How to Lower Your Cholesterol With French Gourmet Food: A Practical Guide
Reviewed by MM Pack, Fri., Oct. 16, 2009
How to Lower Your Cholesterol with French Gourmet Food: A Practical Guideby Alain Braux
Alain Braux International Publishing, 269 pp., $19.95 (paper)
If you've been eating around Austin for a while, it's likely you've encountered the food artistry of Alain Braux. Since the 1980s, this classically trained pastry chef has cooked in various local venues, such as the Amandine Bakery and the Barr Mansion. He also taught baking and pastry at the Culinary Academy of Austin.
Now Braux's culinary career has veered in a different direction. Interested in healthy eating, he asked, "Wouldn't it be great if I could combine my 30 years of knowledge as a chef and my newfound interest in nutrition?" After obtaining a degree from the Clayton College of Holistic Health, he became the executive chef for Peoples Rx, and he maintains a nutritherapy practice. Braux has written this personal guide to eating healthfully, particularly in terms of controlling cholesterol. He's convinced that healthy eating and sophisticated, flavorful foods aren't mutually exclusive. Although traditionally French, Braux offers updated approaches to cooking and eating for health and pleasure.

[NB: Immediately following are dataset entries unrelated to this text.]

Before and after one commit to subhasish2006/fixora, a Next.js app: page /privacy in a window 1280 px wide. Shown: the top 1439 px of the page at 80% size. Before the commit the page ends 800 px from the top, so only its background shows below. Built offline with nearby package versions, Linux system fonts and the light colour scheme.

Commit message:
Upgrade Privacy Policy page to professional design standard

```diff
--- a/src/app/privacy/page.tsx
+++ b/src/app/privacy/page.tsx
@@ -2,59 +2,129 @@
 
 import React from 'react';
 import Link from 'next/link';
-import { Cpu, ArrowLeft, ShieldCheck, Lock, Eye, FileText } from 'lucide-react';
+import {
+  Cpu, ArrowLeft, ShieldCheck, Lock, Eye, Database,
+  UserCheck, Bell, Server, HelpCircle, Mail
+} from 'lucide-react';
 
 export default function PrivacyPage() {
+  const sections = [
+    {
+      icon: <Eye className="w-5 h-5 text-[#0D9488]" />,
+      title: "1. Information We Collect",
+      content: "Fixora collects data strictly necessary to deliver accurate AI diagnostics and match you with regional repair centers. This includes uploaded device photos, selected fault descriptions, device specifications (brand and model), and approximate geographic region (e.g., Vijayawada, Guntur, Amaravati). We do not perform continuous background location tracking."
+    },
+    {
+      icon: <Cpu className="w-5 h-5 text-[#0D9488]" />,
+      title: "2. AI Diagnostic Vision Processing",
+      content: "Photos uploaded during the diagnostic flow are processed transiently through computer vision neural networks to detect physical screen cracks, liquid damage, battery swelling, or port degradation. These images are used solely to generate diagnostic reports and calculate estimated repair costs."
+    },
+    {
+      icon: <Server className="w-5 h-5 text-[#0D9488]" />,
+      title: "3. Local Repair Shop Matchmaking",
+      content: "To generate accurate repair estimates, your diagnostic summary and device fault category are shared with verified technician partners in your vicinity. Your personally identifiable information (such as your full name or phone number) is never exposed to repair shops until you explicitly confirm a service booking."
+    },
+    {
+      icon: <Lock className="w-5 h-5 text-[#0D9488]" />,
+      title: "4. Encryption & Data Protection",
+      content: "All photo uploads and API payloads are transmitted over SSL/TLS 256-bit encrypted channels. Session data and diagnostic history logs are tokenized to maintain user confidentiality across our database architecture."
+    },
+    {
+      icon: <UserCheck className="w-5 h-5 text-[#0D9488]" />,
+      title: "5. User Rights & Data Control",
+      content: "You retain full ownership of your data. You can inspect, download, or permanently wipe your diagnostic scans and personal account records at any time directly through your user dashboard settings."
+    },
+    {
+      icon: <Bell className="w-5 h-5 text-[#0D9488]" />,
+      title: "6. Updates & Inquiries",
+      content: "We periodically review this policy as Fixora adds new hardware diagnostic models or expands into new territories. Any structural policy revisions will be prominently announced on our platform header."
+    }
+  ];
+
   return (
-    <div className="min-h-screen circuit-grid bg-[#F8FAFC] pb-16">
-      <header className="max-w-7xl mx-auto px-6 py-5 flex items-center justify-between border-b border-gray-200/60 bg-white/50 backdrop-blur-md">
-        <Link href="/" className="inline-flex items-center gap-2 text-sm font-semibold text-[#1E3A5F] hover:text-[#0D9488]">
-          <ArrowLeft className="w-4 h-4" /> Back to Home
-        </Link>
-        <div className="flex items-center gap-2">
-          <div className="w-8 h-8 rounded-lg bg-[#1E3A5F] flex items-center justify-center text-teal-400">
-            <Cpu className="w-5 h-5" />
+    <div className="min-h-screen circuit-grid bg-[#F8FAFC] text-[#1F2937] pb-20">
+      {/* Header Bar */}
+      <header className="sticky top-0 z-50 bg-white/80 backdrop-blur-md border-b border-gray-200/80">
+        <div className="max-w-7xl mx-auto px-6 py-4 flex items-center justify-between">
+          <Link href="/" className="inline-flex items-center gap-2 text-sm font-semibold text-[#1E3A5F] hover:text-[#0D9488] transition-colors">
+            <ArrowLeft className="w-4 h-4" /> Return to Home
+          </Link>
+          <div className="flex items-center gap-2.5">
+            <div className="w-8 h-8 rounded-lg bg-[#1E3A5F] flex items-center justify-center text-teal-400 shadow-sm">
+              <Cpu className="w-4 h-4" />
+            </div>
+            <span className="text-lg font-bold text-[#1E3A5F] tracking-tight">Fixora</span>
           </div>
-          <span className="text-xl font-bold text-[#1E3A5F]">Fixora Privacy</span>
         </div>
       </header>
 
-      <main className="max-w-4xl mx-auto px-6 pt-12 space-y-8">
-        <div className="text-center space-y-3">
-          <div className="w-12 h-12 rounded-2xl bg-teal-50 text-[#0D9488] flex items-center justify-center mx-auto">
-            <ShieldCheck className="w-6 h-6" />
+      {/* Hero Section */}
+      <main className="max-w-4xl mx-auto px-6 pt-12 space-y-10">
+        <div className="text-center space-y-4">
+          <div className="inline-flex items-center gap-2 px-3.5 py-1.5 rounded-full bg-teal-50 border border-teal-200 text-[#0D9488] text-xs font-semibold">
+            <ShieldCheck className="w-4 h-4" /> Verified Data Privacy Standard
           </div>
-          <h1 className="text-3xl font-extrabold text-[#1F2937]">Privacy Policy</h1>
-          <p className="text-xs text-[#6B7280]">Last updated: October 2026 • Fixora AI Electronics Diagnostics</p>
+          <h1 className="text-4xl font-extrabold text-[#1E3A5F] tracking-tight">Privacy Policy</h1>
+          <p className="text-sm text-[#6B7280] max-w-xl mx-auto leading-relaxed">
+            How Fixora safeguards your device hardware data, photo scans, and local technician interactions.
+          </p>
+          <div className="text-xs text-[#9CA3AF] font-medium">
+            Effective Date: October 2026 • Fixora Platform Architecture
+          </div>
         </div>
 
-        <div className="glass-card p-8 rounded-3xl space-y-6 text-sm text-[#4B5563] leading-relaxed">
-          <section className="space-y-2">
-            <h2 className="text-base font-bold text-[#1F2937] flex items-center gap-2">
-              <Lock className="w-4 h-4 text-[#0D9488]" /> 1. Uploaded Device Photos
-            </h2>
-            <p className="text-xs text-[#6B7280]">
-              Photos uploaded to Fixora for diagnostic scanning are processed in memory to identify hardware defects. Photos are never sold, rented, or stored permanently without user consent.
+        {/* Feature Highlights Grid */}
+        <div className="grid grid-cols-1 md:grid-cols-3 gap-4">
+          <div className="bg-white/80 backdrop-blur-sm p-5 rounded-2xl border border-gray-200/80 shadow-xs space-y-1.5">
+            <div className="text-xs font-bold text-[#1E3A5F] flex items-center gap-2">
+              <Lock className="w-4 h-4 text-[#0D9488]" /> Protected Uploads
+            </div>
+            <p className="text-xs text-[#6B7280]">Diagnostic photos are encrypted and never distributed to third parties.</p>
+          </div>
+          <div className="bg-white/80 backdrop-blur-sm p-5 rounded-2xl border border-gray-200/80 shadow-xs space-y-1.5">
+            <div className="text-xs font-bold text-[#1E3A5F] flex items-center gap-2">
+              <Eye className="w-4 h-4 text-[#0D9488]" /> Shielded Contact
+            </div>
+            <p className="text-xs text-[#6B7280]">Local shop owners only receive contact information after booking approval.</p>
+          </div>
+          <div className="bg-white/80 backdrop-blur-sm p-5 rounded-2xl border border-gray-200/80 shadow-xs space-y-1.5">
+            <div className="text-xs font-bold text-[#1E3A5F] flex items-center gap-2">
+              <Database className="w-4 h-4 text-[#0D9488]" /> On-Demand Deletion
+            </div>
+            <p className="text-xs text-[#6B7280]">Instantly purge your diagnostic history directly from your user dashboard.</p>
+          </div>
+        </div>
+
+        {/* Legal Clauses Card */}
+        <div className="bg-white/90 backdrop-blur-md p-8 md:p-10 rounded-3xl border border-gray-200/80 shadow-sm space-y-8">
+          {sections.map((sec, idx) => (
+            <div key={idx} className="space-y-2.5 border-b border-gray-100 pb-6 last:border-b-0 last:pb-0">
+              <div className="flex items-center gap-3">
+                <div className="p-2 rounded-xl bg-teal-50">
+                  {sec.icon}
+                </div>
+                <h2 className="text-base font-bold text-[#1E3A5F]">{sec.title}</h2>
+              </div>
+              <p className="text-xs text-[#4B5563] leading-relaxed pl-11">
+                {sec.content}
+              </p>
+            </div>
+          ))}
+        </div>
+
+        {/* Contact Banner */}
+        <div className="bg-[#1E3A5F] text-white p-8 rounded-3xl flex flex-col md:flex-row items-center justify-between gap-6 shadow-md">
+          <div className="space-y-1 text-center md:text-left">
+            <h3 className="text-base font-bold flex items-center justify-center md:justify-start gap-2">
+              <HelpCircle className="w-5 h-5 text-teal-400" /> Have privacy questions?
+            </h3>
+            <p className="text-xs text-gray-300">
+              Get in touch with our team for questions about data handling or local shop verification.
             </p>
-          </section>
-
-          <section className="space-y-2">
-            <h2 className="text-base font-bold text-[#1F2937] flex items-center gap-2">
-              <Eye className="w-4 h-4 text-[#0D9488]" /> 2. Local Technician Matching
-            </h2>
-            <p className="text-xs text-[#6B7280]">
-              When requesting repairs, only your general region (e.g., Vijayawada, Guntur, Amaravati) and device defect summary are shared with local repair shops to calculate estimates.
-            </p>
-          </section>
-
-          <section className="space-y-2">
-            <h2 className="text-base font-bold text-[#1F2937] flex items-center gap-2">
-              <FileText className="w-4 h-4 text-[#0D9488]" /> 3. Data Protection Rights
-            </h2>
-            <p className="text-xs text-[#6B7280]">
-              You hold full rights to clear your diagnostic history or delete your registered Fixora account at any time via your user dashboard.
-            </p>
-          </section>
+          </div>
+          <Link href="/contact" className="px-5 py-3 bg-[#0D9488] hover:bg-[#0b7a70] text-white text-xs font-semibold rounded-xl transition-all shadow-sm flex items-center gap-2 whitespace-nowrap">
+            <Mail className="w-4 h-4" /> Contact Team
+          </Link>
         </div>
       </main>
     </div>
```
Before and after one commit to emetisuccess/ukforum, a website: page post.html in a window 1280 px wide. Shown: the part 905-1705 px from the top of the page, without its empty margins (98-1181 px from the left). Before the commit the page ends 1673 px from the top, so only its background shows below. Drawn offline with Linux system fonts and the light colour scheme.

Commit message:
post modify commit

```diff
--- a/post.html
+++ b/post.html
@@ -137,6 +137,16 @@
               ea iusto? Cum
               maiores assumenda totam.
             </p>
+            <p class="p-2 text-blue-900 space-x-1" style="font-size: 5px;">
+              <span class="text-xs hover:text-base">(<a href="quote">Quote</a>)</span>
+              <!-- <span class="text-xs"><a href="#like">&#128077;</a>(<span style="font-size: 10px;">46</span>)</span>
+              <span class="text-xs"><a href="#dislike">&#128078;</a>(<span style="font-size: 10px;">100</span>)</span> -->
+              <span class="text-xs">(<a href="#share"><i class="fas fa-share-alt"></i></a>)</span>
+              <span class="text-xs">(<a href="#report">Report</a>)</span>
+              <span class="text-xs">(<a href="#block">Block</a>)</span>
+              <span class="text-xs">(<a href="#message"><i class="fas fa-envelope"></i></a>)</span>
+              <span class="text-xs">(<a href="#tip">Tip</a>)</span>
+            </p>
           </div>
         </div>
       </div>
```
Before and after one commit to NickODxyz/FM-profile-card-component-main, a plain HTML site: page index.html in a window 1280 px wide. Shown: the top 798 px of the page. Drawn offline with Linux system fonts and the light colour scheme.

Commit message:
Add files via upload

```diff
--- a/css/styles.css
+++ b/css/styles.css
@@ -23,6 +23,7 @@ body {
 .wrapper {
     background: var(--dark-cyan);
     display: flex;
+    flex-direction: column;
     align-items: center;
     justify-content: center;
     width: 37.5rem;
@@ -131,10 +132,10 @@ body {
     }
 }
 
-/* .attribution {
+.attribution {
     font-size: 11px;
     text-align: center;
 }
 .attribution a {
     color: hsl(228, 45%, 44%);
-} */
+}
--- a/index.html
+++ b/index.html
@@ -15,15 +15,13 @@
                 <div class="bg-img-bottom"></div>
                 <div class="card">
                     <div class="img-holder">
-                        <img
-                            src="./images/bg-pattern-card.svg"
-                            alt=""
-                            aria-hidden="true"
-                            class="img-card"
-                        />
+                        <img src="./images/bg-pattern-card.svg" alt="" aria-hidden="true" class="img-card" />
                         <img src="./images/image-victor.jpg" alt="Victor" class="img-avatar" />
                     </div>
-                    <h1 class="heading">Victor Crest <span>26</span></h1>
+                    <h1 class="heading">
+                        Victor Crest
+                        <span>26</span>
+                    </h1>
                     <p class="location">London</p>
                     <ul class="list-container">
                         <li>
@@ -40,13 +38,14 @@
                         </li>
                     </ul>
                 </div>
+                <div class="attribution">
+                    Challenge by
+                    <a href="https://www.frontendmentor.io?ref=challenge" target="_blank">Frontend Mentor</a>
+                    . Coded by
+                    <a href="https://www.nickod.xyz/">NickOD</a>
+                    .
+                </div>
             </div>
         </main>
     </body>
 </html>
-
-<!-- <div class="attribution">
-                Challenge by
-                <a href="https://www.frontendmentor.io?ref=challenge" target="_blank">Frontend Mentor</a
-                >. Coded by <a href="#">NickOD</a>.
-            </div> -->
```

The book includes a disquisition on health, disease, and American diet, and it discusses how specific foods affect cholesterol. The second half is dedicated to beautiful, enticing recipes. With roots in French family cooking and burnished by decades of professional cooking, Braux's recipes are adjusted toward health without sacrificing flavor. If you're conversant with French provincial food, many dishes are familiar. Most are simple, and Braux embraces quick weekday preparations. Despite what you might expect, there are meat dishes and, in a bow to his pastry background, some elegant desserts, including a raspberry soufflé "like a cloud" and cocoa-and-almond meringues.
Each recette is titled in French and English – the better to practice French food words. Doesn't pamplemousse sound more fun than grapefruit? Or pain de viande aux herbes du Midi than Southern France meat loaf?
My only quibble is the difficulty in finding specific information. There's no index, simply a 12-page table of contents. Because page numbers are positioned on the top inside corners, it's not easy to locate a page. The text refers to influencing nutritionists and studies; a bibliography of sources would be helpful for further reading.
One of the book's pleasures is Braux's distinctive voice. He's relaxed and quirkily conversational, as if he's chatting over a glass of vin rouge and a petite pissaladière. His recipes sure make you want to get cooking. As he says, "Miam! (Yum!)"
To have the author sign your book, stop by the West Lake Peoples Rx, 4201 Westbank, Monday through Friday.